::: DATA FOR THIS EXERCISE :::

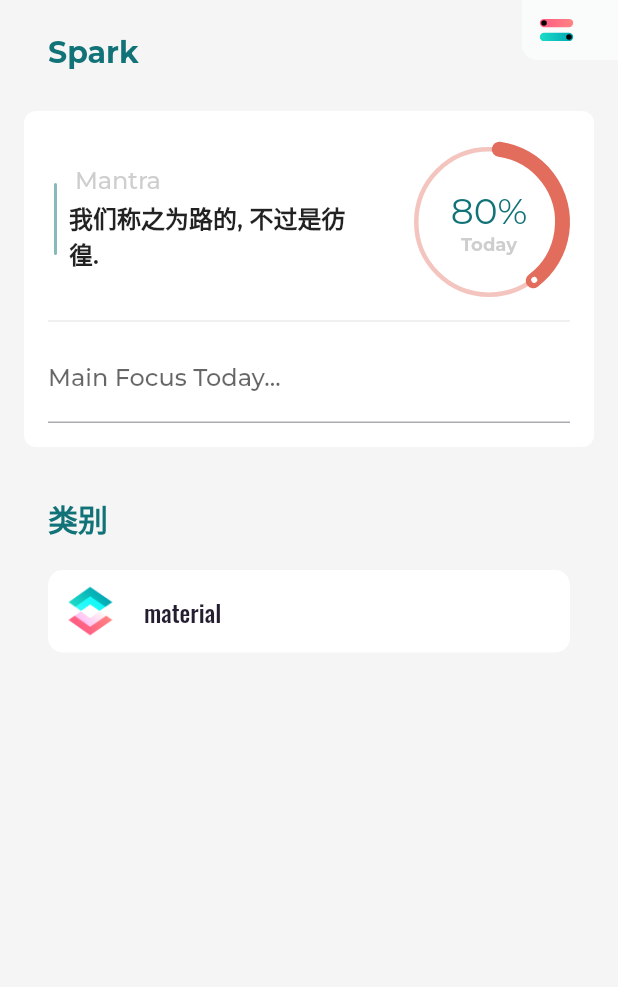
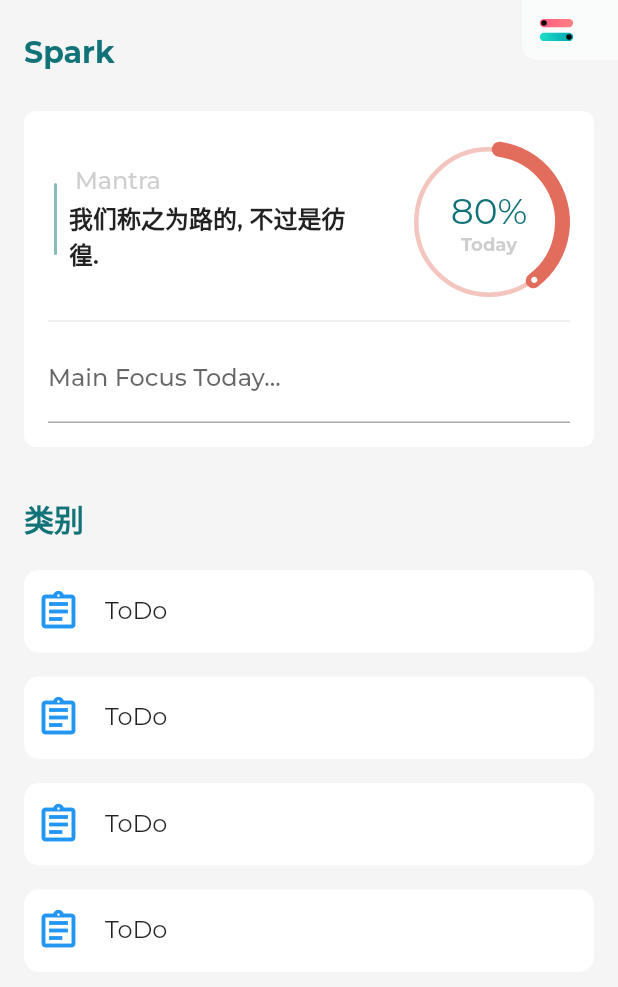
Before and after one commit to elementlo/shorey, a Flutter app: the screen it shows after launch, on a phone screen of 412 x 824 dp. Shown: the top 987 px of the screen. Run offline on Flutter 3.47's test engine with Material 2 defaults, Android fonts, the phone set to English and light mode, and no system bars; our stand-ins replace google_fonts, pull_to_refresh.

Commit message:
feat: 添加清单编辑页与列表目录页

```diff
--- a/lib/config/theme_data.dart
+++ b/lib/config/theme_data.dart
@@ -59,7 +59,7 @@ class AppThemeData {
 		error: _lightFillColor,
 		onError: _lightFillColor,
 		onPrimary: _lightFillColor,
-		onSecondary: Color(0xFF322942),
+		onSecondary: Color(0xFFe26d5c),
 		onSurface: Color(0xFF241E30),
 		brightness: Brightness.light,
 	);
--- a/lib/main.dart
+++ b/lib/main.dart
@@ -1,5 +1,8 @@
 import 'package:flutter/foundation.dart';
 import 'package:flutter/material.dart';
+import 'package:spark_list/pages/editor_page.dart';
+import 'package:spark_list/pages/list_category_page.dart';
+import 'package:spark_list/pages/root_page.dart';
 import 'package:spark_list/routes.dart';
 
 import 'config/theme_data.dart';
@@ -16,16 +19,32 @@ class MyApp extends StatelessWidget {
   // This widget is the root of your application.
   @override
   Widget build(BuildContext context) {
-    return MaterialApp.router(
-      routeInformationParser: _routeInformationParser,
-      routerDelegate: _routerDelegate,
+    /// todo: Navigator 2.0
+    // return MaterialApp.router(
+    //   routeInformationParser: _routeInformationParser,
+    //   routerDelegate: _routerDelegate,
+    //   themeMode: ThemeMode.system,
+    //   theme: AppThemeData.lightThemeData.copyWith(
+    //     platform: defaultTargetPlatform,
+    //   ),
+    //   darkTheme: AppThemeData.darkThemeData.copyWith(
+    //     platform: defaultTargetPlatform,
+    //   ),
+    // );
+
+    return MaterialApp(
       themeMode: ThemeMode.system,
       theme: AppThemeData.lightThemeData.copyWith(
         platform: defaultTargetPlatform,
       ),
-      darkTheme: AppThemeData.darkThemeData.copyWith(
-        platform: defaultTargetPlatform,
-      ),
+      // darkTheme: AppThemeData.darkThemeData.copyWith(
+      //   platform: defaultTargetPlatform,
+      // ),
+      routes: {
+        '/': (context) => RootPage(),
+        '/text_editor_page': (context) => TextEditorPage(),
+        '/list_category_page': (context) => ListCategoryPage()
+      },
     );
   }
 }
--- a/lib/pages/home_page.dart
+++ b/lib/pages/home_page.dart
@@ -1,6 +1,6 @@
 import 'package:flutter/cupertino.dart';
 import 'package:flutter/material.dart';
-import 'package:spark_list/widget/DailyFocusPanel.dart';
+import 'package:spark_list/widget/daily_focus_panel.dart';
 import 'package:spark_list/widget/category_list_item.dart';
 import 'package:spark_list/widget/home_header.dart';
 
@@ -79,7 +79,7 @@ class _HomeScreenState extends State<_HomeScreen>
                 height: 8,
               ),
               Container(
-                margin: const EdgeInsets.symmetric(horizontal: 32),
+                margin: const EdgeInsets.symmetric(horizontal: 16),
                 child: HomeHeader(),
               ),
               DailyFocusPanel(
@@ -91,7 +91,7 @@ class _HomeScreenState extends State<_HomeScreen>
                 animationController: widget.animationController,
               ),
               Container(
-                margin: const EdgeInsets.symmetric(horizontal: 32),
+                margin: const EdgeInsets.symmetric(horizontal: 16),
                 child: _CategoriesHeader(),
               ),
               _AnimatedCategoryItem(
@@ -99,10 +99,58 @@ class _HomeScreenState extends State<_HomeScreen>
                 controller: _animationController,
                 child: CategoryListItem(
                     key: const PageStorageKey<String>(
-                      'material',
+                      'ToDo',
                     ),
                     restorationId: 'home_material_category_list',
-                    category: 'material',
+                    category: 'ToDo',
+                    imageString: 'assets/icons/material/material.png',
+                    demos: ['1111', '2222'],
+                    initiallyExpanded: false,
+                    onTap: (shouldOpenList) {
+
+                    }),
+              ),
+              _AnimatedCategoryItem(
+                startDelayFraction: 0.00,
+                controller: _animationController,
+                child: CategoryListItem(
+                    key: const PageStorageKey<String>(
+                      'ToDo',
+                    ),
+                    restorationId: 'home_material_category_list',
+                    category: 'ToDo',
+                    imageString: 'assets/icons/material/material.png',
+                    demos: ['1111', '2222'],
+                    initiallyExpanded: false,
+                    onTap: (shouldOpenList) {
+
+                    }),
+              ),
+              _AnimatedCategoryItem(
+                startDelayFraction: 0.00,
+                controller: _animationController,
+                child: CategoryListItem(
+                    key: const PageStorageKey<String>(
+                      'ToDo',
+                    ),
+                    restorationId: 'home_material_category_list',
+                    category: 'ToDo',
+                    imageString: 'assets/icons/material/material.png',
+                    demos: ['1111', '2222'],
+                    initiallyExpanded: false,
+                    onTap: (shouldOpenList) {
+
+                    }),
+              ),
+              _AnimatedCategoryItem(
+                startDelayFraction: 0.00,
+                controller: _animationController,
+                child: CategoryListItem(
+                    key: const PageStorageKey<String>(
+                      'ToDo',
+                    ),
+                    restorationId: 'home_material_category_list',
+                    category: 'ToDo',
                     imageString: 'assets/icons/material/material.png',
                     demos: ['1111', '2222'],
                     initiallyExpanded: false,
--- a/lib/widget/category_list_item.dart
+++ b/lib/widget/category_list_item.dart
@@ -1,5 +1,7 @@
 import 'package:flutter/cupertino.dart';
 import 'package:flutter/material.dart';
+import 'package:spark_list/pages/editor_page.dart';
+import 'package:spark_list/routes.dart';
 
 ///
 /// Author: Elemen
@@ -26,6 +28,7 @@ class CategoryListItem extends StatefulWidget {
   final String category;
   final String restorationId;
   final String imageString;
+
   //final List<GalleryDemo> demos;
   final List<String> demos;
   final bool initiallyExpanded;
@@ -65,7 +68,7 @@ class _CategoryListItemState extends State<CategoryListItem>
       end: 76,
     ).animate(_controller);
     _headerMargin = EdgeInsetsGeometryTween(
-			begin: const EdgeInsets.fromLTRB(32, 8, 32, 8),
+      begin: const EdgeInsets.fromLTRB(16, 8, 16, 8),
       end: EdgeInsets.zero,
     ).animate(_controller);
     _headerImagePadding = EdgeInsetsGeometryTween(
@@ -73,7 +76,7 @@ class _CategoryListItemState extends State<CategoryListItem>
       end: const EdgeInsetsDirectional.fromSTEB(16, 8, 8, 8),
     ).animate(_controller);
     _childrenPadding = EdgeInsetsGeometryTween(
-			begin: const EdgeInsets.symmetric(horizontal: 32),
+      begin: const EdgeInsets.symmetric(horizontal: 16),
       end: EdgeInsets.zero,
     ).animate(_controller);
     _headerBorderRadius = BorderRadiusTween(
@@ -167,9 +170,11 @@ class _ExpandedCategoryDemos extends StatelessWidget {
     this.category,
     this.demos,
   }) : super(key: key);
+
   //
   // final GalleryDemoCategory category;
   final String category;
+
   // final List<GalleryDemo> demos;
   final List<String> demos;
 
@@ -235,21 +240,19 @@ class _CategoryHeader extends StatelessWidget {
                     children: [
                       Padding(
                         padding: imagePadding,
-												child: ExcludeSemantics(
-													child: Image.asset(
-														imageString,
-														width: 40,
-														height: 40,
-													),
+                        child: Icon(
+                          Icons.assignment_outlined,
+                          size: 30,
+                          color: Colors.blue,
                         ),
                       ),
                       Padding(
                         padding: const EdgeInsetsDirectional.only(start: 8),
                         child: Text(
                           category,
-													style: Theme.of(context).textTheme.headline5.apply(
-														color: colorScheme.onSurface,
-													),
+                          // style: Theme.of(context).textTheme.headline5.apply(
+                          // 	color: colorScheme.onSurface,
+                          // ),
                         ),
                       ),
                     ],
@@ -263,9 +266,20 @@ class _CategoryHeader extends StatelessWidget {
                             start: 8,
                             end: 32,
                           ),
-										child: Icon(
+                          child: Row(
+                            children: [
+                              IconButton(
+	                              onPressed: (){},
+                                icon: Icon(
+                                  Icons.more_horiz,
+                                  color: colorScheme.primaryVariant,
+                                ),
+                              ),
+                              Icon(
                                 Icons.keyboard_arrow_up,
-											color: colorScheme.onSurface,
+                                color: colorScheme.primaryVariant,
+                              ),
+                            ],
                           ),
                         )
                       : null,
@@ -294,7 +308,7 @@ class CategoryDemoItem extends StatelessWidget {
       color: Theme.of(context).colorScheme.surface,
       child: InkWell(
         onTap: () {
-
+          Navigator.of(context).pushNamed('/text_editor_page');
         },
         child: Padding(
           padding: EdgeInsetsDirectional.only(
@@ -306,8 +320,8 @@ class CategoryDemoItem extends StatelessWidget {
             crossAxisAlignment: CrossAxisAlignment.start,
             children: [
               Icon(
-								Icons.build,
-								color: colorScheme.primary,
+                Icons.brightness_1_outlined,
+                color: colorScheme.onSecondary,
               ),
               const SizedBox(width: 40),
               Flexible(
@@ -316,8 +330,6 @@ class CategoryDemoItem extends StatelessWidget {
                   children: [
                     Text(
                       demo,
-											style: textTheme.subtitle1
-													.apply(color: colorScheme.onSurface),
                     ),
                     Text(
                       demo,
```
Also changed, not shown: lib/pages/editor_page.dart (added, +123 -0 lines), lib/pages/list_category_page.dart (added, +66 -0 lines), lib/routes.dart (+56 -14 lines), lib/widget/app_bar.dart (added, +27 -0 lines), lib/widget/daily_focus_panel.dart (renamed from lib/widget/DailyFocusPanel.dart). Lines whose indentation alone changed are shown as unchanged.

:::

WHAT THE TASK ASKS
What lines in the data above contain the word "colorScheme"? Show them all.

SOLUTION TO THIS EXERCISE
-														color: colorScheme.onSurface,
+                          // 	color: colorScheme.onSurface,
+                                  color: colorScheme.primaryVariant,
-											color: colorScheme.onSurface,
+                                color: colorScheme.primaryVariant,
       color: Theme.of(context).colorScheme.surface,
-								color: colorScheme.primary,
+                color: colorScheme.onSecondary,
-													.apply(color: colorScheme.onSurface),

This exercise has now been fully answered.